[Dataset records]
-------

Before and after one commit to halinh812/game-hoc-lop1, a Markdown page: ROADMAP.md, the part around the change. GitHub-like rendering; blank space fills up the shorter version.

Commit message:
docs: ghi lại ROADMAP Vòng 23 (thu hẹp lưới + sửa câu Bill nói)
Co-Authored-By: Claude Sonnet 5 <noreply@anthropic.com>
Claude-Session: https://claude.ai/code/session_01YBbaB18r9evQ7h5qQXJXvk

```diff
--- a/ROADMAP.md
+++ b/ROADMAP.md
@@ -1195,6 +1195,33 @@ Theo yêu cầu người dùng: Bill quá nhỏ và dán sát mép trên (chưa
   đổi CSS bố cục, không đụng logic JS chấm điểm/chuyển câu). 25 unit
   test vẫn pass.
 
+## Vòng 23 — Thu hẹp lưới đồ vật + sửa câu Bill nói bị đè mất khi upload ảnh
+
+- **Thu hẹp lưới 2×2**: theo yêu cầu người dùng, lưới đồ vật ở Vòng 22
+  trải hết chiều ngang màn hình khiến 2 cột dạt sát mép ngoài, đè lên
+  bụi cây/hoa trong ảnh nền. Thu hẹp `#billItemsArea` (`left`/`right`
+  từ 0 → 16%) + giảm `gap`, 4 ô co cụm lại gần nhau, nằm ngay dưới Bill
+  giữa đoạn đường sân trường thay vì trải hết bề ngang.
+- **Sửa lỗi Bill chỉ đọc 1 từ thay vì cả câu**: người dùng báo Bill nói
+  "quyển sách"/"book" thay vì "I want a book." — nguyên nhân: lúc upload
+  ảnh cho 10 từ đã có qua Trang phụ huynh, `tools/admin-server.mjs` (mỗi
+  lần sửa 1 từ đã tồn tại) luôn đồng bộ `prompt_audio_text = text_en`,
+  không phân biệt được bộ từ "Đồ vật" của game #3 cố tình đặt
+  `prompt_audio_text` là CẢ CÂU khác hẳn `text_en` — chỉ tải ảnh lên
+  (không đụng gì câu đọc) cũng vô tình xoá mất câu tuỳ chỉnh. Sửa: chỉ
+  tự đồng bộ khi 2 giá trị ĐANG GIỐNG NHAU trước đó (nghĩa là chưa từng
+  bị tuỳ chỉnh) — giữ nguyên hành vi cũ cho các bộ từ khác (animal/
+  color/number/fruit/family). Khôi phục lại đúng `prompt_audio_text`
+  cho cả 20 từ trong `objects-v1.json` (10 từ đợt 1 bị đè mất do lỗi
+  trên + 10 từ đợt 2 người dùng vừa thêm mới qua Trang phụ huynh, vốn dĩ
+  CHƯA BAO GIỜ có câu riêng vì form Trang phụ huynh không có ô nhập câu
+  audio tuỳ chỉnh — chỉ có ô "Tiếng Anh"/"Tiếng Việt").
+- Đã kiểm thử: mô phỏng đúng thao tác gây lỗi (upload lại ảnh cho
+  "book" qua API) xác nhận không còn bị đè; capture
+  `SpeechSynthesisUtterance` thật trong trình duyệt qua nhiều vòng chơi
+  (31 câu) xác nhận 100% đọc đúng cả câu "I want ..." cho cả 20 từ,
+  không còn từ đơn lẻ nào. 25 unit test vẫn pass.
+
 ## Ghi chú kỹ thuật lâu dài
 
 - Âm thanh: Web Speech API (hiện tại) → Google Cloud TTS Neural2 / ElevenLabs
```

-------

What to produce: Tally the lines of the data that contain the string "người", and report nothing but the tally.

Result for this exercise: 4